And for academics who might be interested in getting involved with our Network?
So even if a researcher from any of the academic institutions in the UK would be interested in connecting to the Network in general, contact with any of the theme leaders. If you’re interested in, you know, healthcare and wellbeing, please contact me and we can talk you through the options. And there are the possibilities in terms of collaborations and also what is the right thing for you? What is the right mechanism of support for you? But what I will also say is that there is a huge community of people who are willing to go beyond just the pure academic endeavor and, you know, either drive the creation of startups, you know, the licenses of their technology, the adaptation of science that was done in academia into innovative products and services, and that, you know, you can be one of them, and that we are very keen to connect to you, to hear about you, and see how the Network of the Catapults can support you.
Another thing which is very important is many of us are academics, so we don’t belong to the Catapults.

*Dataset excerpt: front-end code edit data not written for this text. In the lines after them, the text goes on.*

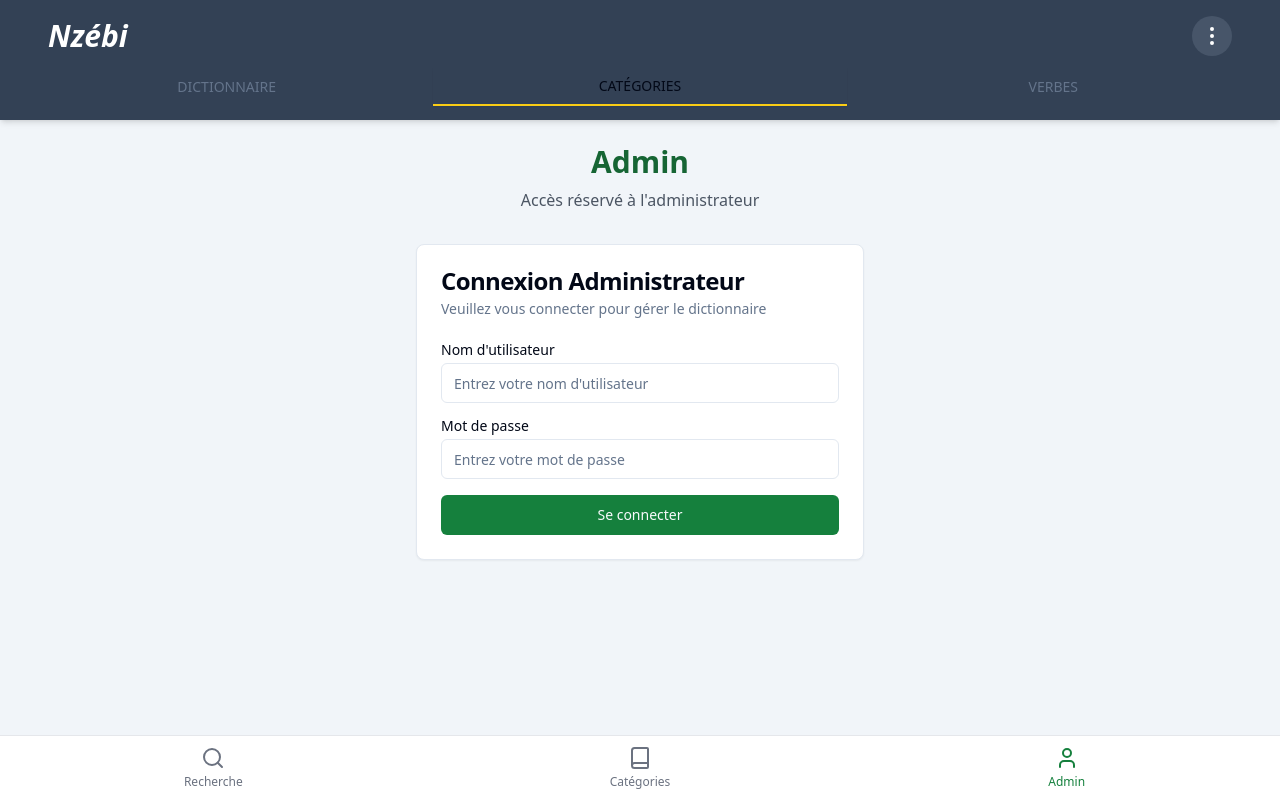
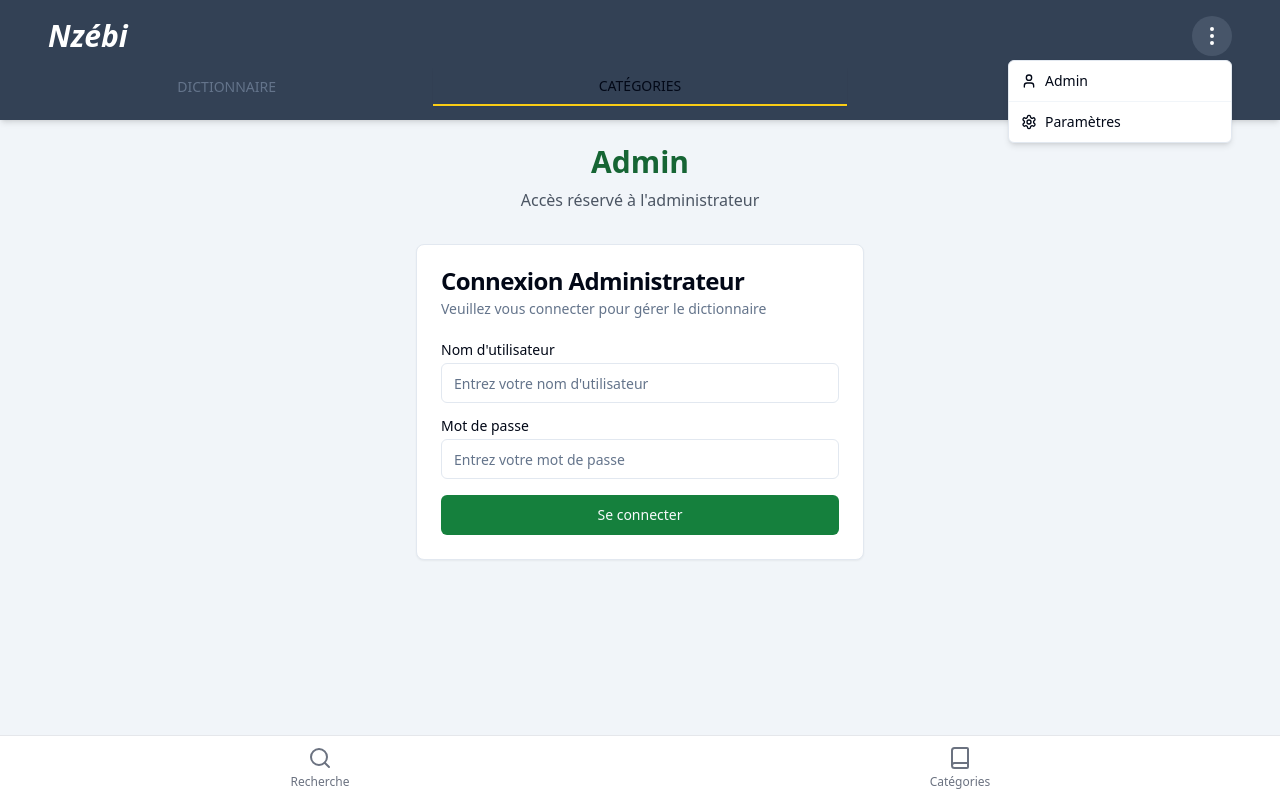
Before and after one commit to yawelmkk/dictionnaire-nzebi-fran-ais, a React (Vite) app: page /admin in a window 1280 px wide. Both pictures are taken after a click on the button 1212 px from the left and 36 px from the top of the page. Built offline with nearby package versions, Linux system fonts and the light colour scheme.

Commit message:
Add settings and admin options to menu
Add settings and admin options to the dropdown menu.

```diff
--- a/src/components/Layout.tsx
+++ b/src/components/Layout.tsx
@@ -3,24 +3,50 @@ import React, { ReactNode } from 'react';
 import { useIsMobile } from '@/hooks/use-mobile';
 import { MobileNav } from './MobileNav';
 import TabsNavigation from './TabsNavigation';
+import {
+  DropdownMenu,
+  DropdownMenuTrigger,
+  DropdownMenuContent,
+  DropdownMenuItem,
+  DropdownMenuSeparator
+} from '@/components/ui/dropdown-menu';
+import { useNavigate } from 'react-router-dom';
+import { MoreVertical, Settings, User } from 'lucide-react';
 
 interface LayoutProps {
   children: ReactNode;
 }
 
 const Layout: React.FC<LayoutProps> = ({ children }) => {
+  const navigate = useNavigate();
+
   return (
     <div className="min-h-screen bg-slate-100">
       <header className="bg-slate-700 text-white p-4 shadow-md">
         <div className="container mx-auto flex justify-between items-center">
           <h1 className="text-3xl font-bold italic">Nzébi</h1>
-          <button className="p-2 rounded-full bg-slate-600">
-            <svg xmlns="http://www.w3.org/2000/svg" width="24" height="24" viewBox="0 0 24 24" fill="none" stroke="currentColor" strokeWidth="2" strokeLinecap="round" strokeLinejoin="round" className="text-white">
-              <circle cx="12" cy="12" r="1" />
-              <circle cx="12" cy="5" r="1" />
-              <circle cx="12" cy="19" r="1" />
-            </svg>
-          </button>
+
+          <DropdownMenu>
+            <DropdownMenuTrigger asChild>
+              <button className="p-2 rounded-full bg-slate-600 hover:bg-slate-500 transition-colors">
+                <MoreVertical className="text-white" size={24} />
+              </button>
+            </DropdownMenuTrigger>
+            <DropdownMenuContent align="end" className="w-56 bg-white">
+              <DropdownMenuItem
+                className="cursor-pointer flex items-center"
+                onClick={() => navigate('/admin')}
+              >
+                <User className="mr-2 h-4 w-4" />
+                <span>Admin</span>
+              </DropdownMenuItem>
+              <DropdownMenuSeparator />
+              <DropdownMenuItem className="cursor-pointer flex items-center">
+                <Settings className="mr-2 h-4 w-4" />
+                <span>Paramètres</span>
+              </DropdownMenuItem>
+            </DropdownMenuContent>
+          </DropdownMenu>
         </div>
         <TabsNavigation />
       </header>
--- a/src/components/MobileNav.tsx
+++ b/src/components/MobileNav.tsx
@@ -1,6 +1,6 @@
 
 import React from 'react';
-import { Book, Search, User } from 'lucide-react';
+import { Book, Search } from 'lucide-react';
 import { useNavigate, useLocation } from 'react-router-dom';
 
 export function MobileNav() {
@@ -31,16 +31,6 @@ export function MobileNav() {
           <Book size={24} />
           <span className="text-xs mt-1">Catégories</span>
         </button>
-
-        <button
-          onClick={() => navigate('/admin')}
-          className={`flex flex-col items-center justify-center w-full h-full ${
-            isActive('/admin') ? 'text-green-700' : 'text-gray-500'
-          }`}
-        >
-          <User size={24} />
-          <span className="text-xs mt-1">Admin</span>
-        </button>
       </div>
     </nav>
   );
```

And in that sense we can provide you with an advisory support as if that would be for ourselves as well, because we do understand the problems you have, we do understand also the challenges and the barriers that every academic experiences in the universities in the UK.
And finally just a general word on the first tranche of applications that you’ve seen so far.
I think the first tranche of applications show that there is a huge amount of technology and know-how and expertise out there in academic institutions that A) hasn’t been tapped up on by industry. And B) that there is an important gap between what we have to offer and what industry is currently having access to. And that is something we need to bridge one way or another. It also shows that there are researchers that still need support to bring their technology further within academia before they can be at a stage where they will be attractive to industry and that you can save a lot of time and money and get a lot of help to build more focus in the research if you’re interested to do so by talking to us early on.
So don’t leave the the contacting academic institutions and the theme leaders are in there in the Network+ or don’t leave the talking to the Catapult to the last moment in your applications. Engage early on and I’m absolutely convinced also from a number of the proposals we saw that are particularly strong are when that connectivity between academia and the Catapults has happened well ahead of the submission, they’ve listed really great proposals that, you know, we’re really keen to support, to fund and to take them forward.
The second tranche of our Researchers in Residence scheme goes live on 20 April. If you have a research proposal that fits within the Healthcare and Wellbeing space, contact Alex – firstname.lastname@example.org. Don’t forget to sign up for our free launch event to find out more information.
Calling all researchers! Tranche 3 of the Researchers in Residence scheme will be open to Expressions of Interest on 5th October